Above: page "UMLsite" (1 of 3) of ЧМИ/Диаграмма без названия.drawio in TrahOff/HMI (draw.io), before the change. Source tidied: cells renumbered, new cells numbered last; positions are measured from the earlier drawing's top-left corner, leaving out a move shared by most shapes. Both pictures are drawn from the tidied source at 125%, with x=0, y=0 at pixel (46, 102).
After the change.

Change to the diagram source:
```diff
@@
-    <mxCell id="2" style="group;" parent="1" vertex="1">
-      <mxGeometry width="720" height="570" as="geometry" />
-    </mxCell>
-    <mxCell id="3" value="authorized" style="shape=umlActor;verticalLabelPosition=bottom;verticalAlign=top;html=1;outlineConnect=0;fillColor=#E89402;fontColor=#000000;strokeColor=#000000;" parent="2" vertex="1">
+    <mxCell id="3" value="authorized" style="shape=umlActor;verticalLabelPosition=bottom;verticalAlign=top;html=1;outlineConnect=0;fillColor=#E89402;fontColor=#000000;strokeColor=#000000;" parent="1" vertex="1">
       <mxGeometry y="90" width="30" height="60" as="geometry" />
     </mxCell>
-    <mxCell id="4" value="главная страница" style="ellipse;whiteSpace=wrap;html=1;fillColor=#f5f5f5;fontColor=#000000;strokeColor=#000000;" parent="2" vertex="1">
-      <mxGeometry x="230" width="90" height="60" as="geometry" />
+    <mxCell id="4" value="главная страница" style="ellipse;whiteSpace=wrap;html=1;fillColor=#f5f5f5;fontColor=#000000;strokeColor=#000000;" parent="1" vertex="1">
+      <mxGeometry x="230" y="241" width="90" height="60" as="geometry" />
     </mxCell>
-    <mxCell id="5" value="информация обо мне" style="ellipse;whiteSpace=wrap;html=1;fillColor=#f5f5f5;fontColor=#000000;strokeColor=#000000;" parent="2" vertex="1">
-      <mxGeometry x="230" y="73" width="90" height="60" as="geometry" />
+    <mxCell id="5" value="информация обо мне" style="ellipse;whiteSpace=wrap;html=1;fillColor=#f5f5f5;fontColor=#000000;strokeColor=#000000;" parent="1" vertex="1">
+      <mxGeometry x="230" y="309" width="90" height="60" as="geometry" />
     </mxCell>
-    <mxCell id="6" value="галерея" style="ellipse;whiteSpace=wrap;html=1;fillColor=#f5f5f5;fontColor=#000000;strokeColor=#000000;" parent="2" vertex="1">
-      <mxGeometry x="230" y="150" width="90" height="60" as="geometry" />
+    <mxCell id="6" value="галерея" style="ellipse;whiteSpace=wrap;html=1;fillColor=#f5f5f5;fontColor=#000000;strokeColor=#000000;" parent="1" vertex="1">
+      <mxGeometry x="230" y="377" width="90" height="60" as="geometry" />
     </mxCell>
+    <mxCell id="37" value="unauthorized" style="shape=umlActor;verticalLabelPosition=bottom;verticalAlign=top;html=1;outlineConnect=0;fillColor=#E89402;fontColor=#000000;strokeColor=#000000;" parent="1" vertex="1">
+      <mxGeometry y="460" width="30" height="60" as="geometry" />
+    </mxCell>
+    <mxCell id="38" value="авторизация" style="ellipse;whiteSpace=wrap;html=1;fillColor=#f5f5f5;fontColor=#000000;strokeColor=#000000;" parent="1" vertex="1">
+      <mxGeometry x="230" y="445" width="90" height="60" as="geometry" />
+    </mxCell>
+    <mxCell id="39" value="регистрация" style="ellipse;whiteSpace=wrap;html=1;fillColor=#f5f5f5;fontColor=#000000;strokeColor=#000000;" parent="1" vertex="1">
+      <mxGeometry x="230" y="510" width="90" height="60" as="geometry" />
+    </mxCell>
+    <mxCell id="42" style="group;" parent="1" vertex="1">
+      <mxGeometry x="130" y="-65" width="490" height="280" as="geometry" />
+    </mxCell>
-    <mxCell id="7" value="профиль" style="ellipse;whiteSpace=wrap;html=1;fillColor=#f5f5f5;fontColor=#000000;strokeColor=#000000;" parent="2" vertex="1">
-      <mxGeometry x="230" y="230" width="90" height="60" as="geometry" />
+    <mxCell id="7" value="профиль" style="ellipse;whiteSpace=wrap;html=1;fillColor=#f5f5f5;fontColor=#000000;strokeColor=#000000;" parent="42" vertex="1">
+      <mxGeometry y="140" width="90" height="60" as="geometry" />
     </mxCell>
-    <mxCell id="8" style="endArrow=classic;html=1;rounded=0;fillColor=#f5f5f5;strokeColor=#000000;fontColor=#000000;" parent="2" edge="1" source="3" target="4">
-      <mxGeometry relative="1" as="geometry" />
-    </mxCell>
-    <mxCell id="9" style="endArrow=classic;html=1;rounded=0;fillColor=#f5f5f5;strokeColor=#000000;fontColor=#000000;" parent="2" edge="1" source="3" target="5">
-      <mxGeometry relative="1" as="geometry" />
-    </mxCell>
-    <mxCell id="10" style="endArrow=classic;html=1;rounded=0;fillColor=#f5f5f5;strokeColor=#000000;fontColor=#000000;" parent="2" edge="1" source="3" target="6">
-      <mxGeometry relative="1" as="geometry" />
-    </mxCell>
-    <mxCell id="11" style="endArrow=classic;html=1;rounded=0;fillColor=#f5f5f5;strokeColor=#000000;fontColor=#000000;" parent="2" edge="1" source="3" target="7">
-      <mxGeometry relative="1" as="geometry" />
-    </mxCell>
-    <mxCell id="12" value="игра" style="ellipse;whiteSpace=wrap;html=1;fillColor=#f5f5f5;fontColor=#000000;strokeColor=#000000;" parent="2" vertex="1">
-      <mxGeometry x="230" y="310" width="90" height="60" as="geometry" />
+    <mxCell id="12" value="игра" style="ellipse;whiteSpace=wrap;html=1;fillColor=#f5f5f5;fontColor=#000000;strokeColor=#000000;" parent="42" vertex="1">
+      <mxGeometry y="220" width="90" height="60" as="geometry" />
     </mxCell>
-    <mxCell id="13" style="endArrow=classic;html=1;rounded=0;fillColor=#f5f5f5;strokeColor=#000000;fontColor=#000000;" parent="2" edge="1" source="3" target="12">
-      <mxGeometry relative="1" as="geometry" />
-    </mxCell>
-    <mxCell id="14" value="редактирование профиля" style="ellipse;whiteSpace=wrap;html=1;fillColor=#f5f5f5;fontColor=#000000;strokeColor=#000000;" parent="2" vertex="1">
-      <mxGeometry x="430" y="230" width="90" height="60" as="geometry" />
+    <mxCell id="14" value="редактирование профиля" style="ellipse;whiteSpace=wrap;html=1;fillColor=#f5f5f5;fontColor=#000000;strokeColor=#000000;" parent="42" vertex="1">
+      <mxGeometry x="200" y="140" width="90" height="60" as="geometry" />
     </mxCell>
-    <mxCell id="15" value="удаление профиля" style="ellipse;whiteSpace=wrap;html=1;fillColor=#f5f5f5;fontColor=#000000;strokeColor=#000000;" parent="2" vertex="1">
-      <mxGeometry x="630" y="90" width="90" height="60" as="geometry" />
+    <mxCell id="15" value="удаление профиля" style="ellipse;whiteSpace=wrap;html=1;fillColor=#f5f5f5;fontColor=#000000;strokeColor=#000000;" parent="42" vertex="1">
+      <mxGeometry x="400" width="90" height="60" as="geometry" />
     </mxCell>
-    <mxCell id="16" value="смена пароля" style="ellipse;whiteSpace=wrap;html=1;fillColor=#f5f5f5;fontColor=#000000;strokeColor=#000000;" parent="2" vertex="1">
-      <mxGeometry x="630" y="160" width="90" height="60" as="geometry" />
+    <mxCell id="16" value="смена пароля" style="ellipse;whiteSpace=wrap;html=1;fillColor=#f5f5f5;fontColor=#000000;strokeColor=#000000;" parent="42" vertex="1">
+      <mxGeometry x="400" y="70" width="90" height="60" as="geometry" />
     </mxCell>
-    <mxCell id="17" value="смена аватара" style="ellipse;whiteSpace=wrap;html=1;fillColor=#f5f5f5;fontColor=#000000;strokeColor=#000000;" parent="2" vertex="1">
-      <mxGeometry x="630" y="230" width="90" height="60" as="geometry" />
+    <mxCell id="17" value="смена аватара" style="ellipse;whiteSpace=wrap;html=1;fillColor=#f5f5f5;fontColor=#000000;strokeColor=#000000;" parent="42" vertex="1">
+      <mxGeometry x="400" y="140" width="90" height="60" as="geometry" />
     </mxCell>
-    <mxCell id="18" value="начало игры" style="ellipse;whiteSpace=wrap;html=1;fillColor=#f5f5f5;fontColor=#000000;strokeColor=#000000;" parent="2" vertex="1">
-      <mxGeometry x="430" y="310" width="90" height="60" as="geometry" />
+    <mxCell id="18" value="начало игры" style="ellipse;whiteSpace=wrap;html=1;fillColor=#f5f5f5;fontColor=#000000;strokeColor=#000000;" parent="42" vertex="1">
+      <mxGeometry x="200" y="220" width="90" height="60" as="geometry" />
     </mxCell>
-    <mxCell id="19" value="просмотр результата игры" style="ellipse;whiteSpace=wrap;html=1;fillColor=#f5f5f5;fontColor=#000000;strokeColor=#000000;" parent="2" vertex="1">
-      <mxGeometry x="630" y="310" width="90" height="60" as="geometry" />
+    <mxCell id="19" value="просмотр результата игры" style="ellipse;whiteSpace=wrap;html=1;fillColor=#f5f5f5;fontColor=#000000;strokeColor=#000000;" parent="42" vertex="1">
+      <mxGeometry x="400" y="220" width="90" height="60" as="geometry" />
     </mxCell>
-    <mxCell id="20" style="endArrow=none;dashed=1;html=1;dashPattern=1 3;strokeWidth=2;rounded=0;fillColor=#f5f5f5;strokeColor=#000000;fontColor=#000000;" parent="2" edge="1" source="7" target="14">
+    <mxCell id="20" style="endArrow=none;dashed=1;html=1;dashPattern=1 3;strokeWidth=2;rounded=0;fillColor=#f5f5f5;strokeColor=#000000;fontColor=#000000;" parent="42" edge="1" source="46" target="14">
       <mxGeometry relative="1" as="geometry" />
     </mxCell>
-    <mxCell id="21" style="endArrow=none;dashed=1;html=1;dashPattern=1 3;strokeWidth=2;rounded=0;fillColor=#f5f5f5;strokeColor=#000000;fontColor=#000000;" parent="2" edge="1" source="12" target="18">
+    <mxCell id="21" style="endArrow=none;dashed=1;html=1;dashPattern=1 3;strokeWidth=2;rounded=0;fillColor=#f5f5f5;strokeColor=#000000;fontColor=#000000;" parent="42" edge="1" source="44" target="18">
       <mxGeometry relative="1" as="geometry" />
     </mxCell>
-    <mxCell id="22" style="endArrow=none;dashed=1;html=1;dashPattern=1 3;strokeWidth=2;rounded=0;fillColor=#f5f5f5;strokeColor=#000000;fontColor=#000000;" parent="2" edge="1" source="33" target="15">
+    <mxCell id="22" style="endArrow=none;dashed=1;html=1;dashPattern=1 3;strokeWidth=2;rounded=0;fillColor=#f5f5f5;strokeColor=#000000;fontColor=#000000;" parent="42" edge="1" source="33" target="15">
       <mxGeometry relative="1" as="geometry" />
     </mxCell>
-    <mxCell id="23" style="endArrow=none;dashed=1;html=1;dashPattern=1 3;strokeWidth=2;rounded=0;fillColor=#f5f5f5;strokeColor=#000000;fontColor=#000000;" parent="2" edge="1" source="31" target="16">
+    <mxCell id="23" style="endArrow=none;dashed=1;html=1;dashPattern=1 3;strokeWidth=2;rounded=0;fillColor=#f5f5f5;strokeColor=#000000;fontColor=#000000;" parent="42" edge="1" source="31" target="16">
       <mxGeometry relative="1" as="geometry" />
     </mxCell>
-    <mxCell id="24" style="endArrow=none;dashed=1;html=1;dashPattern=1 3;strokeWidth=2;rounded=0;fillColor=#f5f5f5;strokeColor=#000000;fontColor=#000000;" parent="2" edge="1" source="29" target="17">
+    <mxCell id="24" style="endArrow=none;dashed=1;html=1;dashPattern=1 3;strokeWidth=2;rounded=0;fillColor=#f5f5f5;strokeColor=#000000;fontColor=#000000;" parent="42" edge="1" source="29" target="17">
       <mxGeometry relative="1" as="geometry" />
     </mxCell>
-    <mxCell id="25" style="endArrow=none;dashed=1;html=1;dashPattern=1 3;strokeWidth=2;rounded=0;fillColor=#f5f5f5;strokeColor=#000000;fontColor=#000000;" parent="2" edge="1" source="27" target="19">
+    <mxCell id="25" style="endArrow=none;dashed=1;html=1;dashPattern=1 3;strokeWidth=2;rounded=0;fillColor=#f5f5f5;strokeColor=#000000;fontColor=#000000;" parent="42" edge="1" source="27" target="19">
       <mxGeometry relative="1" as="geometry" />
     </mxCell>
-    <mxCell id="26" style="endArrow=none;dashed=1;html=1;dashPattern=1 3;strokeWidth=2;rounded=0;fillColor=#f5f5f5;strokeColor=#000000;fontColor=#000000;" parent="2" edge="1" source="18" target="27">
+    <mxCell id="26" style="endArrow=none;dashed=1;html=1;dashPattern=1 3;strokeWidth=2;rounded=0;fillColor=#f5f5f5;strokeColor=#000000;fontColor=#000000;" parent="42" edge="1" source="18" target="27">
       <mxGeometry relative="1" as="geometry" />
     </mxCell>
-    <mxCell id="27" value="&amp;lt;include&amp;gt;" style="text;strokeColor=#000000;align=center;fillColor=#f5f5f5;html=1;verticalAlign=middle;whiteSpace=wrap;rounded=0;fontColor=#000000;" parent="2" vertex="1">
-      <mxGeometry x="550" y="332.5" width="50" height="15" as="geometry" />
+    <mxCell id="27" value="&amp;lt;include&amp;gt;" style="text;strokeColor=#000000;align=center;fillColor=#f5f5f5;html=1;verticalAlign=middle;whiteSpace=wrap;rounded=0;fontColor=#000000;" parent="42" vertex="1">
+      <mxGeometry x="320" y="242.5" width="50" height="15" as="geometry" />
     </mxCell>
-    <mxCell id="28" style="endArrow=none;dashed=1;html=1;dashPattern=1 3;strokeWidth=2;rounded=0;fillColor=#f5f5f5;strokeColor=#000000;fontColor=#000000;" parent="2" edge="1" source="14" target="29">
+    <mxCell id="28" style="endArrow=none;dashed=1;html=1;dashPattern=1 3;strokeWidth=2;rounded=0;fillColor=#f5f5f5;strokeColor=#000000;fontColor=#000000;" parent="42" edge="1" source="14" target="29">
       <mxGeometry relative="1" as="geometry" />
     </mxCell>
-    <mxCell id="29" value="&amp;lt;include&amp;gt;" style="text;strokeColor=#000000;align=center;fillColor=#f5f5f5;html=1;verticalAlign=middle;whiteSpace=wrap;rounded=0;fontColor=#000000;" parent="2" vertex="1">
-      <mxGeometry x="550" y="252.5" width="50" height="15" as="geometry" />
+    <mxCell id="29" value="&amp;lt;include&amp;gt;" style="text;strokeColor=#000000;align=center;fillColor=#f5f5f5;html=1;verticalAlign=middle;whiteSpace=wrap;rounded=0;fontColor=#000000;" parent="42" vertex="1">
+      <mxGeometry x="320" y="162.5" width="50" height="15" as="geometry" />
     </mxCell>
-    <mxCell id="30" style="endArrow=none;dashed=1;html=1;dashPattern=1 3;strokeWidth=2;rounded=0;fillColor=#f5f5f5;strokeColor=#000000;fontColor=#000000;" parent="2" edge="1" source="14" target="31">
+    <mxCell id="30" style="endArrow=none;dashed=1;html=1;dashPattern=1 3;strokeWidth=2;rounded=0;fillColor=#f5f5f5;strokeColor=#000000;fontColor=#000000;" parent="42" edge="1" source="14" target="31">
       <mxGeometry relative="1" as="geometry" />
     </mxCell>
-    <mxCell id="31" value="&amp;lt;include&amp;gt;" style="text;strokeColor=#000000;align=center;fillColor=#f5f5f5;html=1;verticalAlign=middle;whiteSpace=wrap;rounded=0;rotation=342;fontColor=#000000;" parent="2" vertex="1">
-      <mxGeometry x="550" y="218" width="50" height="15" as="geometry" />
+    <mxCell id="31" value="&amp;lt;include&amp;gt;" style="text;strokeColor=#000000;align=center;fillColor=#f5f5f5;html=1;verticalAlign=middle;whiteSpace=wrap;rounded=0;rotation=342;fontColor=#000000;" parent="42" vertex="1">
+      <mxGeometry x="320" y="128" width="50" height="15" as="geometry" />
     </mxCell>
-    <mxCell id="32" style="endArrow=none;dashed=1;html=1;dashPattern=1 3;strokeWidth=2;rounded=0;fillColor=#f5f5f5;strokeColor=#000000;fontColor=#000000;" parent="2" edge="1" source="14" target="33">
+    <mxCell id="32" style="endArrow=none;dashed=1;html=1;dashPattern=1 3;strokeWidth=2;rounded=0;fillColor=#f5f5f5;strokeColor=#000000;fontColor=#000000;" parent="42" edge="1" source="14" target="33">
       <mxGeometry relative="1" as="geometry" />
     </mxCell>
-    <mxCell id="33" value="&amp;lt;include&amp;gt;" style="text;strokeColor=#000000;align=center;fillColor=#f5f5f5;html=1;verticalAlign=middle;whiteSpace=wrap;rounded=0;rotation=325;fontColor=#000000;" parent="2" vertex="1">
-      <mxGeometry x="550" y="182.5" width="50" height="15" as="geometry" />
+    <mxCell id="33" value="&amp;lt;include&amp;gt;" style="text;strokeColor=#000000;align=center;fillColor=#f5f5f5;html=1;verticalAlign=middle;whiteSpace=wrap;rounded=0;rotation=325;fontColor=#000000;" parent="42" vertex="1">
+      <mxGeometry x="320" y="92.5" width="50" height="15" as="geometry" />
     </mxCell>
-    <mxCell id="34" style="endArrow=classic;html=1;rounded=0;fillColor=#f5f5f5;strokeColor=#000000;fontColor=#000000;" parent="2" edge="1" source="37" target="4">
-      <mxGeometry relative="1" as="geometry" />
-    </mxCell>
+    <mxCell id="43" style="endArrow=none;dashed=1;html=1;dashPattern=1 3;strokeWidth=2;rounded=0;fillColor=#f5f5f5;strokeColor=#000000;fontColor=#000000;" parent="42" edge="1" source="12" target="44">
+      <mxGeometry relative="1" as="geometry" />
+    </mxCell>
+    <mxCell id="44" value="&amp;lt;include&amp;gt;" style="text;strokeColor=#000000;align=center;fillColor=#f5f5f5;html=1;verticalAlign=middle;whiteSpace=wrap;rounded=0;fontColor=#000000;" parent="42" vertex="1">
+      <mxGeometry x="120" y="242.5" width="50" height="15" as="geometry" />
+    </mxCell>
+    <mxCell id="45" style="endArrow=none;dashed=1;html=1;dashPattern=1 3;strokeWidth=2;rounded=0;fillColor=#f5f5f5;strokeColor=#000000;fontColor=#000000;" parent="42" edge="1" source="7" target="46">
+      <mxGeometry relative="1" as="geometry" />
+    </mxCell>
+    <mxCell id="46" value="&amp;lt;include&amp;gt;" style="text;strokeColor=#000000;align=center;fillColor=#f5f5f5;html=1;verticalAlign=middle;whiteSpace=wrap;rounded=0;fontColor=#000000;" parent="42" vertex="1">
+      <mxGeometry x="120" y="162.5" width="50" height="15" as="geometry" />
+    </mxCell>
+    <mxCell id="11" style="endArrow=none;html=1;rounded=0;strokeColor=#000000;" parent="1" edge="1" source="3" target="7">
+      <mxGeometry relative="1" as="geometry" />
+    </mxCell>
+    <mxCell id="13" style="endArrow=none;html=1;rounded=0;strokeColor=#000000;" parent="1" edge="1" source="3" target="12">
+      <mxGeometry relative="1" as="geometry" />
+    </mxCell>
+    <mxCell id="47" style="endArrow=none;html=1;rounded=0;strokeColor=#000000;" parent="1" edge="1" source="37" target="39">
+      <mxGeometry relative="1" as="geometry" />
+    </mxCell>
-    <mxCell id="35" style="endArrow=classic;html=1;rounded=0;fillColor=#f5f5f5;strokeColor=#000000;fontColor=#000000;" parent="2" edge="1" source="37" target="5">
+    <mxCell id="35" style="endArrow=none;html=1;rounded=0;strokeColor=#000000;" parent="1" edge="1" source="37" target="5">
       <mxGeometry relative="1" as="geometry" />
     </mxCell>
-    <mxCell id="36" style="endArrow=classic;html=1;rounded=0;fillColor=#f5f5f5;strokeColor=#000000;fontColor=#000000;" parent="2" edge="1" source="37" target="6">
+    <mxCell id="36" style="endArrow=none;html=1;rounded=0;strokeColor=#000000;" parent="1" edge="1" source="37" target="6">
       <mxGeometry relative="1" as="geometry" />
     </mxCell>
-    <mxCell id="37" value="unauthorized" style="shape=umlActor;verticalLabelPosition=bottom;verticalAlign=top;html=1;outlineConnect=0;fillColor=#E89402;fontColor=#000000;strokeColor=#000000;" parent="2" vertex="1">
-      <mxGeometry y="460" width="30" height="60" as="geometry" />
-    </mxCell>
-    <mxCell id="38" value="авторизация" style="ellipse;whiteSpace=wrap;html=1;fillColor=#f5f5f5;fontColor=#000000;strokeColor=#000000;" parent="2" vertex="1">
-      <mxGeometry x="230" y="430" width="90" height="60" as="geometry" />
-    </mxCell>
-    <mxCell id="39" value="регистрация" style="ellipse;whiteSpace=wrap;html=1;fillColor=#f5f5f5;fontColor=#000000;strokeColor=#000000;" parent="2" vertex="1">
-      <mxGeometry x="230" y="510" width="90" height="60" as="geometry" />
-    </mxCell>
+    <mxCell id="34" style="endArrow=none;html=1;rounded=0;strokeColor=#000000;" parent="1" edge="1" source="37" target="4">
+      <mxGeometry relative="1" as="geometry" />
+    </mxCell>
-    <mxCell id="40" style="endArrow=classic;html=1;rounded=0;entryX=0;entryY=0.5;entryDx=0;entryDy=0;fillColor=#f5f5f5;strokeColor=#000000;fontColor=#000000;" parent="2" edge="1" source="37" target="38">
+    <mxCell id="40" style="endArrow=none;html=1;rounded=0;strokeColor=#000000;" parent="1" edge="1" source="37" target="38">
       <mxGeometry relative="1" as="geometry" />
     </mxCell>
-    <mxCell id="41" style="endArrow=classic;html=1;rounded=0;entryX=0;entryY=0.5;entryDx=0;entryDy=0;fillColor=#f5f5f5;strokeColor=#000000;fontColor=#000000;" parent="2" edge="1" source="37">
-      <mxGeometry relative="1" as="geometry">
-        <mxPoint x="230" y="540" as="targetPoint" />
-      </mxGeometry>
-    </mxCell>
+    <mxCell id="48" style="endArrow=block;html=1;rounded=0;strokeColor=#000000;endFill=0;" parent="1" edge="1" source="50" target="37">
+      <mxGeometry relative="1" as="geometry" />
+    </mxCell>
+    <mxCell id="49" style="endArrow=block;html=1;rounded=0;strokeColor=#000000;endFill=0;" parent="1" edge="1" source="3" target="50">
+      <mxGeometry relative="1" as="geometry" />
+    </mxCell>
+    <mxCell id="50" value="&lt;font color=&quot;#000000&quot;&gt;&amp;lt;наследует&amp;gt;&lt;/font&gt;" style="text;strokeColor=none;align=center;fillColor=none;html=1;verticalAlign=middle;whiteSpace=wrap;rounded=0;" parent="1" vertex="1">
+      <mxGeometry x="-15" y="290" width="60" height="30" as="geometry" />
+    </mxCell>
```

· · · · ·

— What the exercise asks —
The answer should consist of all lines from the records above that hold the word "entryDx".

— Solved exercise —
-    <mxCell id="40" style="endArrow=classic;html=1;rounded=0;entryX=0;entryY=0.5;entryDx=0;entryDy=0;fillColor=#f5f5f5;strokeColor=#000000;fontColor=#000000;" parent="2" edge="1" source="37" target="38">
-    <mxCell id="41" style="endArrow=classic;html=1;rounded=0;entryX=0;entryY=0.5;entryDx=0;entryDy=0;fillColor=#f5f5f5;strokeColor=#000000;fontColor=#000000;" parent="2" edge="1" source="37">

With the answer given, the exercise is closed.